Content starts
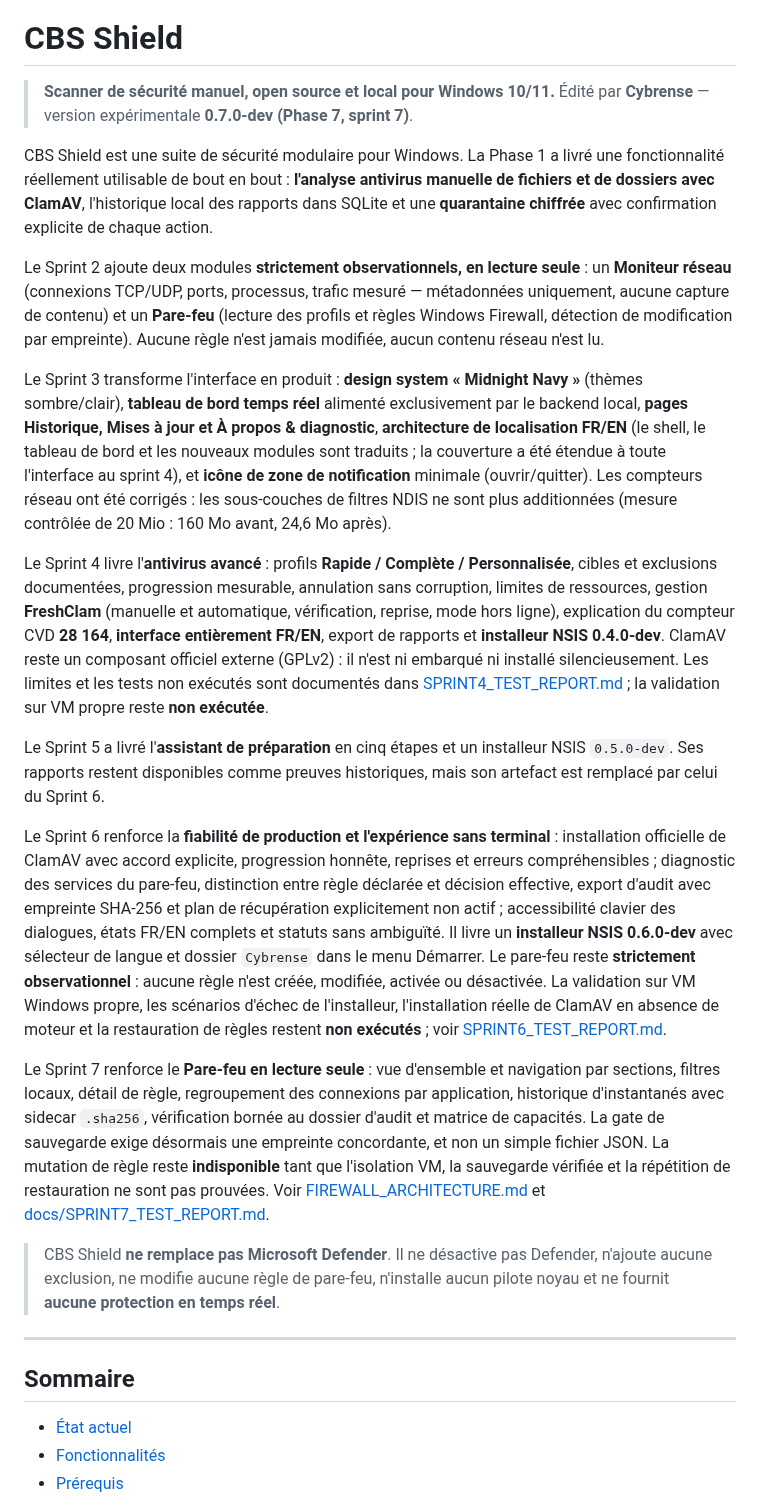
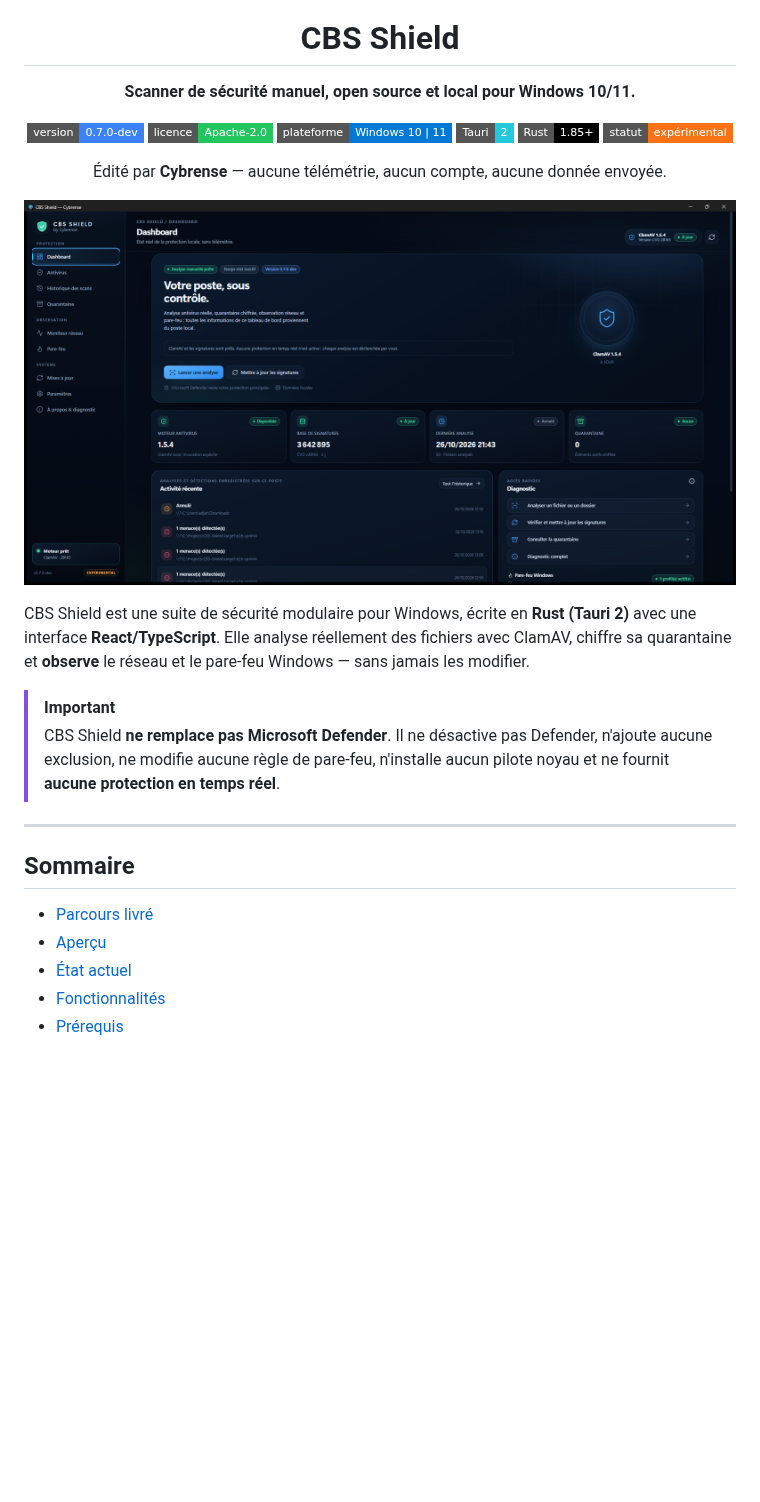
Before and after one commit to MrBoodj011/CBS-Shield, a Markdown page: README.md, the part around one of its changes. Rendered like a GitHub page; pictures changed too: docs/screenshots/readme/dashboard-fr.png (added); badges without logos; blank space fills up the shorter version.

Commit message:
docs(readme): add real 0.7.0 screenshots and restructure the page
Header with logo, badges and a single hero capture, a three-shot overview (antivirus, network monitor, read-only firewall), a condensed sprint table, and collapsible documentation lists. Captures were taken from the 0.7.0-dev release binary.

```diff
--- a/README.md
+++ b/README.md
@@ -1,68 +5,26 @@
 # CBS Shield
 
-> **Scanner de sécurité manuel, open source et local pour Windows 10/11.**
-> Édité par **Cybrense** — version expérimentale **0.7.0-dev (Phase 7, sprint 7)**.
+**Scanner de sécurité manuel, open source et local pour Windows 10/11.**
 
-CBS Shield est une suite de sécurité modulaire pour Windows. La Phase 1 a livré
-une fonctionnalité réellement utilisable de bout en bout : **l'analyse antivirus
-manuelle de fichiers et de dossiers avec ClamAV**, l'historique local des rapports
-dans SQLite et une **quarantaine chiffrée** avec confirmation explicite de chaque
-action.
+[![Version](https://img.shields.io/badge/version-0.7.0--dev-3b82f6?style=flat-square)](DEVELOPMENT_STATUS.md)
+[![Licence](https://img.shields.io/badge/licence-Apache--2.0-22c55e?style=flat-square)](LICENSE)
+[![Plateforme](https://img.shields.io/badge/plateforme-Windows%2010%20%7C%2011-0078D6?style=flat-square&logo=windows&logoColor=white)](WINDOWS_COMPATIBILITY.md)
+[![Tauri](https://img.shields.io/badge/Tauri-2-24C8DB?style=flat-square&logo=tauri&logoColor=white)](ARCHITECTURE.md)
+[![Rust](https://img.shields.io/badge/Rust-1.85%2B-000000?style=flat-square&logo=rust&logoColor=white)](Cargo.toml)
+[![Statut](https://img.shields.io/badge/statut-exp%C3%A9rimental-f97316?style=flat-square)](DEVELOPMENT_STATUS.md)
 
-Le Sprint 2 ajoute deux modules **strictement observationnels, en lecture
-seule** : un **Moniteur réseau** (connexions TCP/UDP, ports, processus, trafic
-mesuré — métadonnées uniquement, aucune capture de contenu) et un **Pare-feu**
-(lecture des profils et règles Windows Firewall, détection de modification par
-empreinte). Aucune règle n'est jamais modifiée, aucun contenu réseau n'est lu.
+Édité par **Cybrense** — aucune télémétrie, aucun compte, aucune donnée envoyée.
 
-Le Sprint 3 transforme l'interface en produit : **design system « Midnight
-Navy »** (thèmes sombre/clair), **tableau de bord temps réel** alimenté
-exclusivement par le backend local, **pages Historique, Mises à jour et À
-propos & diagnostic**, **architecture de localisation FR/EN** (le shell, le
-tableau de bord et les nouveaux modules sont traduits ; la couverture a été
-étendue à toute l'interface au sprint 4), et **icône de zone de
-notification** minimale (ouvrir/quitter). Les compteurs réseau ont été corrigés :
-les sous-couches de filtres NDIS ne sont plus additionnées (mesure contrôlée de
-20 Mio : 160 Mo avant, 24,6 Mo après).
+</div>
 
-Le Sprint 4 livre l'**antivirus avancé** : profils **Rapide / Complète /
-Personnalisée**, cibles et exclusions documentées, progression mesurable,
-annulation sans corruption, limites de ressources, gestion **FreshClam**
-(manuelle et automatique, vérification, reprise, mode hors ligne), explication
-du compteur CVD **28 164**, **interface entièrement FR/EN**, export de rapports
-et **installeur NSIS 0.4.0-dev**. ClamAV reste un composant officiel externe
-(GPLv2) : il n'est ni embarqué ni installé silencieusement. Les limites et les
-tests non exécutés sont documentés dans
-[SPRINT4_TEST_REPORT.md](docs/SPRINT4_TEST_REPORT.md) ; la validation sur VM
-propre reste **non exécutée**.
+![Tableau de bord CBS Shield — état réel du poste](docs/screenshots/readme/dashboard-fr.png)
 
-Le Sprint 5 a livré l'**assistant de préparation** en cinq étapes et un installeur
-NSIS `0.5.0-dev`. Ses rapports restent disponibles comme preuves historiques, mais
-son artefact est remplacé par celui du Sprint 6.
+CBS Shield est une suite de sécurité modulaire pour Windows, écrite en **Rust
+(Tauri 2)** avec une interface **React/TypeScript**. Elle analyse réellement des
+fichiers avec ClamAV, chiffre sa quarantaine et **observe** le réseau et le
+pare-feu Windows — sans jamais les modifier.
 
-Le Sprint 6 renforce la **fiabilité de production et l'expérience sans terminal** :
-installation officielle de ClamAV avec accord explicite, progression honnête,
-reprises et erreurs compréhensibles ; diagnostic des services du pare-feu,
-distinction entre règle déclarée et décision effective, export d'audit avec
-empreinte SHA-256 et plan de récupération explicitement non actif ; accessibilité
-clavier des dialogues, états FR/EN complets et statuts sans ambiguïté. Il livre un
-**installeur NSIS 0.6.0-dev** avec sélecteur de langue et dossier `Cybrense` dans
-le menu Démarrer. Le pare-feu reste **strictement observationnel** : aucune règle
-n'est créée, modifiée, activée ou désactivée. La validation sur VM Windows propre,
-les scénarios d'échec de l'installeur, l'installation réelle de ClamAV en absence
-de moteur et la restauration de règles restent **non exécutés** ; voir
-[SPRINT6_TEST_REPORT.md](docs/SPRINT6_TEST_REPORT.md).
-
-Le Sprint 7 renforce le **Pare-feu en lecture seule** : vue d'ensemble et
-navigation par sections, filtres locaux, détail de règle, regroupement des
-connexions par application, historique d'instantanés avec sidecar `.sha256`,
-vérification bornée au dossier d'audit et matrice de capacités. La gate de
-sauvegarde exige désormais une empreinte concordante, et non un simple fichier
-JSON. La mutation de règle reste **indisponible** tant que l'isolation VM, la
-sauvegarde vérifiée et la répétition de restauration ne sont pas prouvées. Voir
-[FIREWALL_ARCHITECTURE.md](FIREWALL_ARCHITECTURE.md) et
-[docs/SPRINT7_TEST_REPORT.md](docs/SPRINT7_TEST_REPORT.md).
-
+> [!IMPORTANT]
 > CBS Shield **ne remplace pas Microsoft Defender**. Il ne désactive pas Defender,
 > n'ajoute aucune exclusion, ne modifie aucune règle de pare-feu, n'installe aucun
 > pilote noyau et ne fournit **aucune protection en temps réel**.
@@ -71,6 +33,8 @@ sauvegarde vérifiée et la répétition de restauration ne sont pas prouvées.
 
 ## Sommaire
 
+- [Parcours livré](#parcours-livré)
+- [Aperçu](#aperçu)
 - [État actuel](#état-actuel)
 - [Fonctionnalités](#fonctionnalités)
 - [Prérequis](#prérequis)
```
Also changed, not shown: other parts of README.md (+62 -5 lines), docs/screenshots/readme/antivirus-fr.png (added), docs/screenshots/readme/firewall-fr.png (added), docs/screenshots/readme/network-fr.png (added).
Content ends
**WHAT TO PRODUCE**:
The result should be the full material above, word for word, with its pictures omitted.

**ANSWER FOR THE TASK**:
Before and after one commit to MrBoodj011/CBS-Shield, a Markdown page: README.md, the part around one of its changes. Rendered like a GitHub page; pictures changed too: docs/screenshots/readme/dashboard-fr.png (added); badges without logos; blank space fills up the shorter version.

Commit message:
docs(readme): add real 0.7.0 screenshots and restructure the page
Header with logo, badges and a single hero capture, a three-shot overview (antivirus, network monitor, read-only firewall), a condensed sprint table, and collapsible documentation lists. Captures were taken from the 0.7.0-dev release binary.

```diff
--- a/README.md
+++ b/README.md
@@ -1,68 +5,26 @@
 # CBS Shield
 
-> **Scanner de sécurité manuel, open source et local pour Windows 10/11.**
-> Édité par **Cybrense** — version expérimentale **0.7.0-dev (Phase 7, sprint 7)**.
+**Scanner de sécurité manuel, open source et local pour Windows 10/11.**
 
-CBS Shield est une suite de sécurité modulaire pour Windows. La Phase 1 a livré
-une fonctionnalité réellement utilisable de bout en bout : **l'analyse antivirus
-manuelle de fichiers et de dossiers avec ClamAV**, l'historique local des rapports
-dans SQLite et une **quarantaine chiffrée** avec confirmation explicite de chaque
-action.
+[![Version](https://img.shields.io/badge/version-0.7.0--dev-3b82f6?style=flat-square)](DEVELOPMENT_STATUS.md)
+[![Licence](https://img.shields.io/badge/licence-Apache--2.0-22c55e?style=flat-square)](LICENSE)
+[![Plateforme](https://img.shields.io/badge/plateforme-Windows%2010%20%7C%2011-0078D6?style=flat-square&logo=windows&logoColor=white)](WINDOWS_COMPATIBILITY.md)
+[![Tauri](https://img.shields.io/badge/Tauri-2-24C8DB?style=flat-square&logo=tauri&logoColor=white)](ARCHITECTURE.md)
+[![Rust](https://img.shields.io/badge/Rust-1.85%2B-000000?style=flat-square&logo=rust&logoColor=white)](Cargo.toml)
+[![Statut](https://img.shields.io/badge/statut-exp%C3%A9rimental-f97316?style=flat-square)](DEVELOPMENT_STATUS.md)
 
-Le Sprint 2 ajoute deux modules **strictement observationnels, en lecture
-seule** : un **Moniteur réseau** (connexions TCP/UDP, ports, processus, trafic
-mesuré — métadonnées uniquement, aucune capture de contenu) et un **Pare-feu**
-(lecture des profils et règles Windows Firewall, détection de modification par
-empreinte). Aucune règle n'est jamais modifiée, aucun contenu réseau n'est lu.
+Édité par **Cybrense** — aucune télémétrie, aucun compte, aucune donnée envoyée.
 
-Le Sprint 3 transforme l'interface en produit : **design system « Midnight
-Navy »** (thèmes sombre/clair), **tableau de bord temps réel** alimenté
-exclusivement par le backend local, **pages Historique, Mises à jour et À
-propos & diagnostic**, **architecture de localisation FR/EN** (le shell, le
-tableau de bord et les nouveaux modules sont traduits ; la couverture a été
-étendue à toute l'interface au sprint 4), et **icône de zone de
-notification** minimale (ouvrir/quitter). Les compteurs réseau ont été corrigés :
-les sous-couches de filtres NDIS ne sont plus additionnées (mesure contrôlée de
-20 Mio : 160 Mo avant, 24,6 Mo après).
+</div>
 
-Le Sprint 4 livre l'**antivirus avancé** : profils **Rapide / Complète /
-Personnalisée**, cibles et exclusions documentées, progression mesurable,
-annulation sans corruption, limites de ressources, gestion **FreshClam**
-(manuelle et automatique, vérification, reprise, mode hors ligne), explication
-du compteur CVD **28 164**, **interface entièrement FR/EN**, export de rapports
-et **installeur NSIS 0.4.0-dev**. ClamAV reste un composant officiel externe
-(GPLv2) : il n'est ni embarqué ni installé silencieusement. Les limites et les
-tests non exécutés sont documentés dans
-[SPRINT4_TEST_REPORT.md](docs/SPRINT4_TEST_REPORT.md) ; la validation sur VM
-propre reste **non exécutée**.
+![Tableau de bord CBS Shield — état réel du poste](docs/screenshots/readme/dashboard-fr.png)
 
-Le Sprint 5 a livré l'**assistant de préparation** en cinq étapes et un installeur
-NSIS `0.5.0-dev`. Ses rapports restent disponibles comme preuves historiques, mais
-son artefact est remplacé par celui du Sprint 6.
+CBS Shield est une suite de sécurité modulaire pour Windows, écrite en **Rust
+(Tauri 2)** avec une interface **React/TypeScript**. Elle analyse réellement des
+fichiers avec ClamAV, chiffre sa quarantaine et **observe** le réseau et le
+pare-feu Windows — sans jamais les modifier.
 
-Le Sprint 6 renforce la **fiabilité de production et l'expérience sans terminal** :
-installation officielle de ClamAV avec accord explicite, progression honnête,
-reprises et erreurs compréhensibles ; diagnostic des services du pare-feu,
-distinction entre règle déclarée et décision effective, export d'audit avec
-empreinte SHA-256 et plan de récupération explicitement non actif ; accessibilité
-clavier des dialogues, états FR/EN complets et statuts sans ambiguïté. Il livre un
-**installeur NSIS 0.6.0-dev** avec sélecteur de langue et dossier `Cybrense` dans
-le menu Démarrer. Le pare-feu reste **strictement observationnel** : aucune règle
-n'est créée, modifiée, activée ou désactivée. La validation sur VM Windows propre,
-les scénarios d'échec de l'installeur, l'installation réelle de ClamAV en absence
-de moteur et la restauration de règles restent **non exécutés** ; voir
-[SPRINT6_TEST_REPORT.md](docs/SPRINT6_TEST_REPORT.md).
-
-Le Sprint 7 renforce le **Pare-feu en lecture seule** : vue d'ensemble et
-navigation par sections, filtres locaux, détail de règle, regroupement des
-connexions par application, historique d'instantanés avec sidecar `.sha256`,
-vérification bornée au dossier d'audit et matrice de capacités. La gate de
-sauvegarde exige désormais une empreinte concordante, et non un simple fichier
-JSON. La mutation de règle reste **indisponible** tant que l'isolation VM, la
-sauvegarde vérifiée et la répétition de restauration ne sont pas prouvées. Voir
-[FIREWALL_ARCHITECTURE.md](FIREWALL_ARCHITECTURE.md) et
-[docs/SPRINT7_TEST_REPORT.md](docs/SPRINT7_TEST_REPORT.md).
-
+> [!IMPORTANT]
 > CBS Shield **ne remplace pas Microsoft Defender**. Il ne désactive pas Defender,
 > n'ajoute aucune exclusion, ne modifie aucune règle de pare-feu, n'installe aucun
 > pilote noyau et ne fournit **aucune protection en temps réel**.
@@ -71,6 +33,8 @@ sauvegarde vérifiée et la répétition de restauration ne sont pas prouvées.
 
 ## Sommaire
 
+- [Parcours livré](#parcours-livré)
+- [Aperçu](#aperçu)
 - [État actuel](#état-actuel)
 - [Fonctionnalités](#fonctionnalités)
 - [Prérequis](#prérequis)
```
Also changed, not shown: other parts of README.md (+62 -5 lines), docs/screenshots/readme/antivirus-fr.png (added), docs/screenshots/readme/firewall-fr.png (added), docs/screenshots/readme/network-fr.png (added).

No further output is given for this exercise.